Even though the Shintō Musō-ryū was founded by a samurai (Muso Gonnosuke) in the Keichō era (1594–1614) it continues to have a significant influence on policing in the very modern society of Japan. Even today all police officers are trained in Jodo and in every Koban or Police Box you will see a group of Jo’s (4 foot staffs) ready for immediate use.Why has this ancient weapon remained so much in use the modern day? What applications does it have and how does its training enhance modern combat methods? Indeed how does a 400 year old school that specialises in old style Japanese weaponry including sword, staff, jutte, kusarigama, tanjo and arresting cord manage to draw many thousands of experienced martial arts adherents to its ranks worldwide?
These are difficult questions for people unfamiliar with the world of Kobudo (Old martial ways) to answer. The Ryu (school) developed at a time when personal and battlefield combat still found many opportunities to occur. Proficiency in an art or techniques that allowed a person to be victorious in this type of man to man combat was paramount. When a combatant entered into this type of battle he knew very well that he had only a 33% chance of attaining that illusive victory. He could win, his opponent could win… or they both could perish. Combat with swords, staff, spear and similar weapons allows for neither error nor hesitation.
Perhaps this is part of its attraction today and accounts for why many of the students have experience in unarmed martial arts also. My own teacher, Nishioka Tsuneo Sensei described the idea of combining unarmed and armed martial study as being ‘two wheels on the one cart’… with only one wheel we may travel in circles.

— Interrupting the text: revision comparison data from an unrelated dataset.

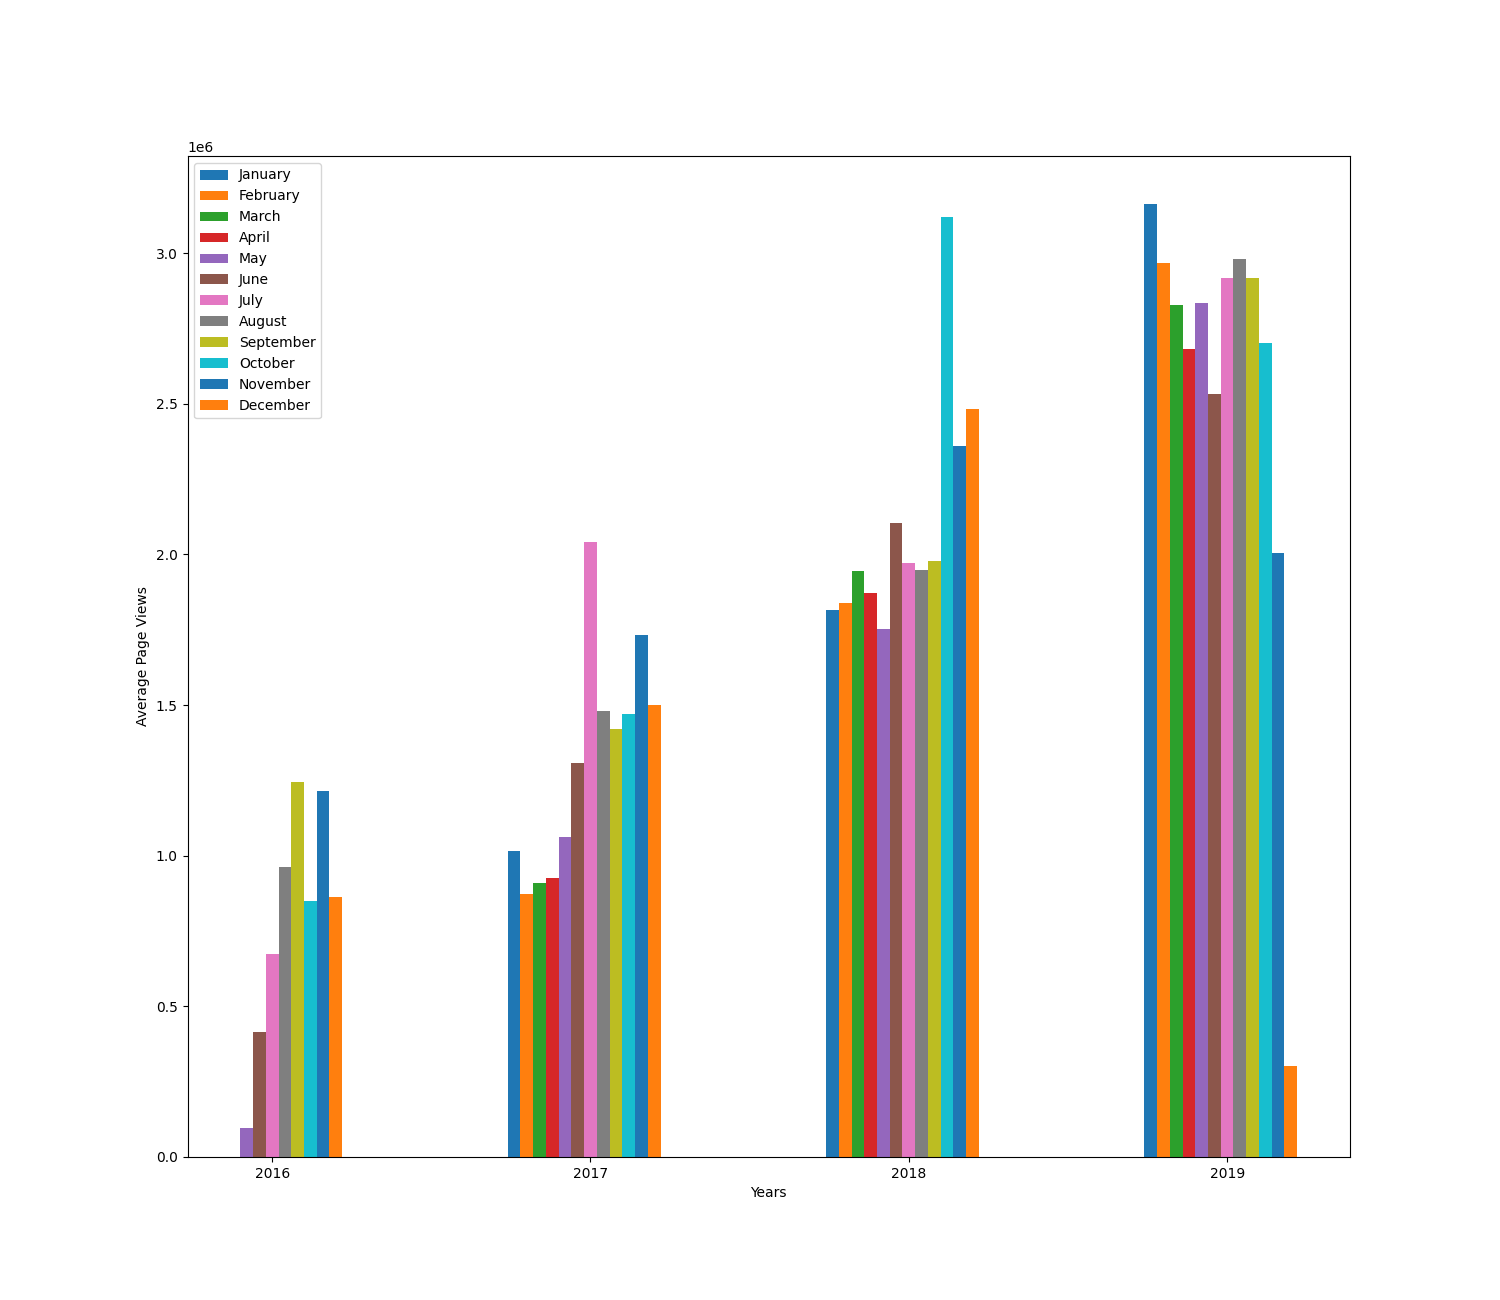
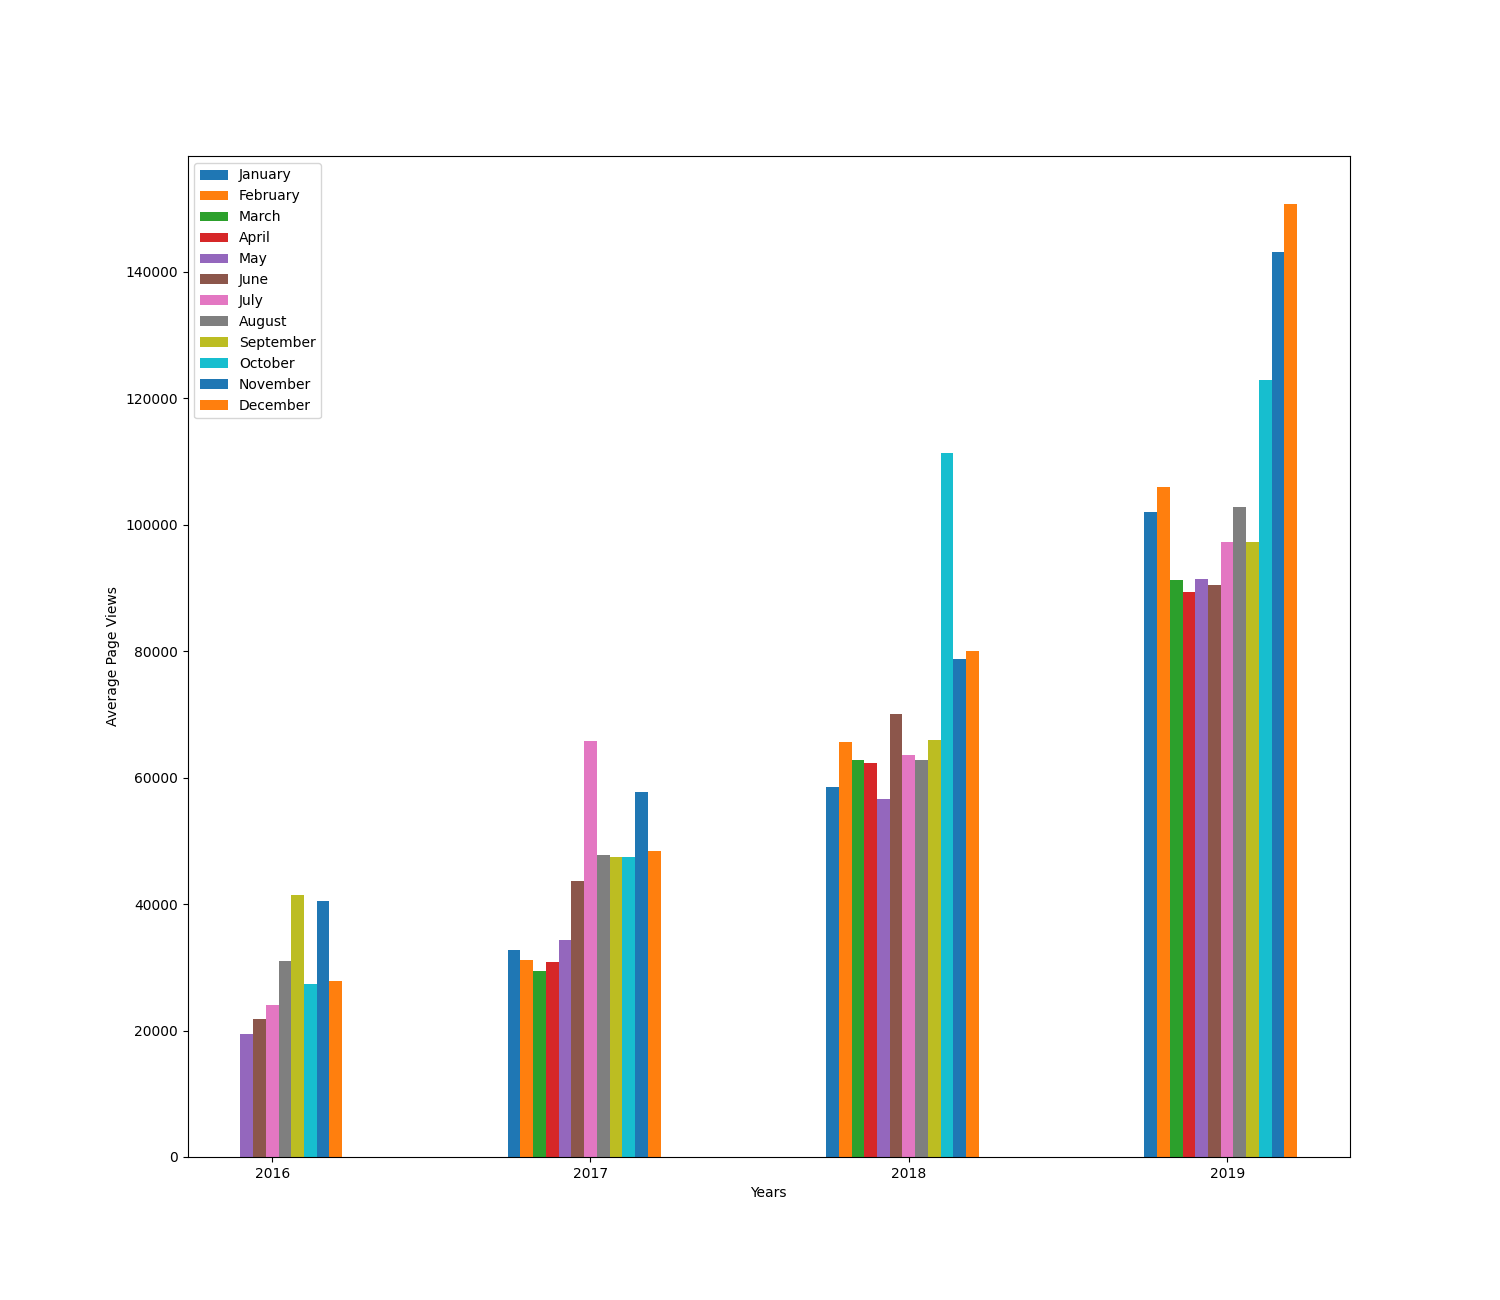
in progress

diff --git a/time_series_visualizer.py b/time_series_visualizer.py
@@ -36,11 +36,12 @@ def draw_bar_plot():
     df_bar['year'] = [d.year for d in df_bar.date]
     df_bar['month'] = [d.strftime('%B') for d in df_bar.date]
     
-    dfg_bar = df_bar.groupby(['year', 'month']).sum('value').reset_index()
+    dfg_bar = df_bar.groupby(['year', 'month']).mean('value').reset_index()
 
     print(dfg_bar)
 
-    #dfg_bar["value"] = dfg_bar["value"].astype('Int64')
+    dfg_bar["value"] = dfg_bar["value"].astype('int')
+
     #print(dfg_bar)
 
     dfg_bar = dfg_bar.pivot(index='year', columns='month', values='value')
@@ -70,22 +71,6 @@ def draw_bar_plot():
     plt.xlabel("Years") 
     plt.ylabel("Average Page Views") 
     plt.legend(['January', 'February', 'March', 'April', 'May', 'June', 'July', 'August', 'September', 'October', 'November', 'December'], loc='upper left') 
-
-
-    
-
-    # # Draw bar plot
-    # # plot data in grouped manner of bar type 
-    # plt.bar(x-0.2, y1, width, color='cyan') 
-    # plt.bar(x, y2, width, color='orange') 
-    # plt.bar(x+0.2, y3, width, color='green') 
-    # plt.xticks(x, ['Team A', 'Team B', 'Team C', 'Team D', 'Team E']) 
-    # plt.xlabel("Teams") 
-    # plt.ylabel("Scores") 
-    # plt.legend(["Round 1", "Round 2", "Round 3"]) 
-    # plt.show() 
-
-
     
 
     # Save image and return fig (don't change this part)
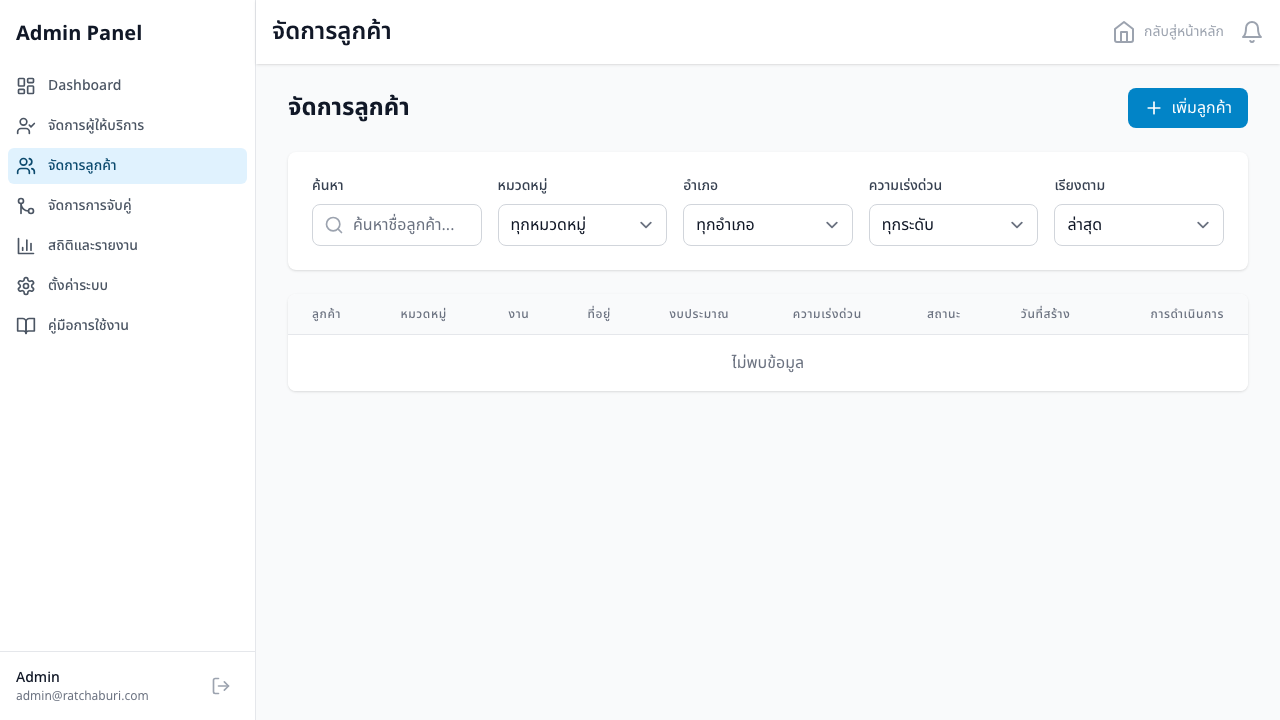
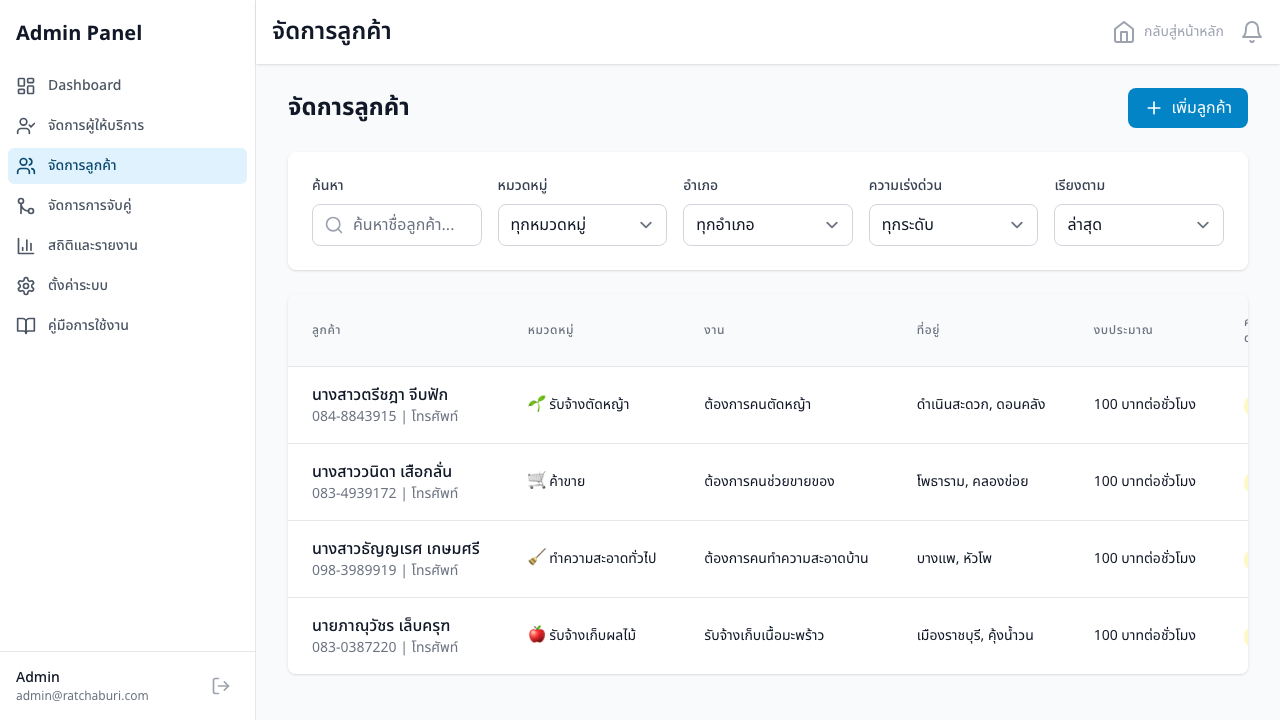
Update screenshots with seeded database data
- Captured fresh screenshots with application running via ./start.sh
- Updated screenshot script to use correct port (3000)
- Screenshots now show populated data from the seeded database
- Provides accurate documentation for user manuals

🤖 Generated with [Claude Code](https://claude.ai/code)

diff --git a/docs/screenshots.js b/docs/screenshots.js
@@ -18,13 +18,13 @@ async function captureScreenshots() {
 
   try {
     // Base URL - adjust if different
-    const baseUrl = 'http://localhost:3001';
+    const baseUrl = 'http://localhost:3000';
 
     // Helper function to take screenshot
     async function takeScreenshot(url, filename, selector = null) {
       console.log(`Capturing: ${filename}`);
-      await page.goto(url, { waitUntil: 'networkidle' });
-      await page.waitForTimeout(2000); // Wait for animations/loading
+      await page.goto(url, { waitUntil: 'domcontentloaded', timeout: 15000 });
+      await page.waitForTimeout(3000); // Wait for animations/loading
       
       if (selector) {
         await page.locator(selector).screenshot({ 
@@ -42,7 +42,6 @@ async function captureScreenshots() {
 
     // Homepage screenshots
     await takeScreenshot(`${baseUrl}/`, 'web-homepage.png');
-    await takeScreenshot(`${baseUrl}/`, 'web-hero-section.png', '.min-h-screen.w-full');
 
     // Provider pages
     await takeScreenshot(`${baseUrl}/providers`, 'web-providers-list.png');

There are two distinct differences between the practice of modern combat sports and Kobudo. The first is that in Kobudo the primary training method is Kata… a pre-arranged sequence of increasingly complex movements practiced in pairs. Now a days most teachers and styles try to find a balance between Kata practice and freestyle practice OR kata practice is conducted as a solo affair OR Kata is rejected as a valid method altogether in favour of freestyle practice only. Such a direction is usually justified by the interesting assertion that only freestyle practice develops real world skills. (This is such a spurious argument that it barely warrants comment. We do not learn any language, skill or sport in a real world setting. Contrived environments are established and we slowly graduate to be able to test & apply the skills learned in a true real world setting as opposed to a ring or dojo.) Nishioka Sensei’s explanation was that kata and free practices are not opposing options… rather they are two points on the same road and only the former can lead to the latter.
The second difference is that during training the teacher takes the role of the attacker (uchidachi / uke / nage) and hence the person who is defeated in the kata. At a time when the emphasis has shifted firmly in modern arts including Aikido to the role of the defender as the winner (shidachi /shitei / tori), this constitutes a very considerable difference. The attacker establishes all the conditions to which and within which the defender must respond and only the attacker can provide correct feedback from a position of immense experience. The fact is that in armed training such as SMR, if the attacker is not fully competent the defender cannot possibly learn the art correctly. The big things can go awry very quickly let alone the subtle nuances. I recall my teacher observing a training session and saying “I don’t know where to start. They know everything… but it is all wrong!”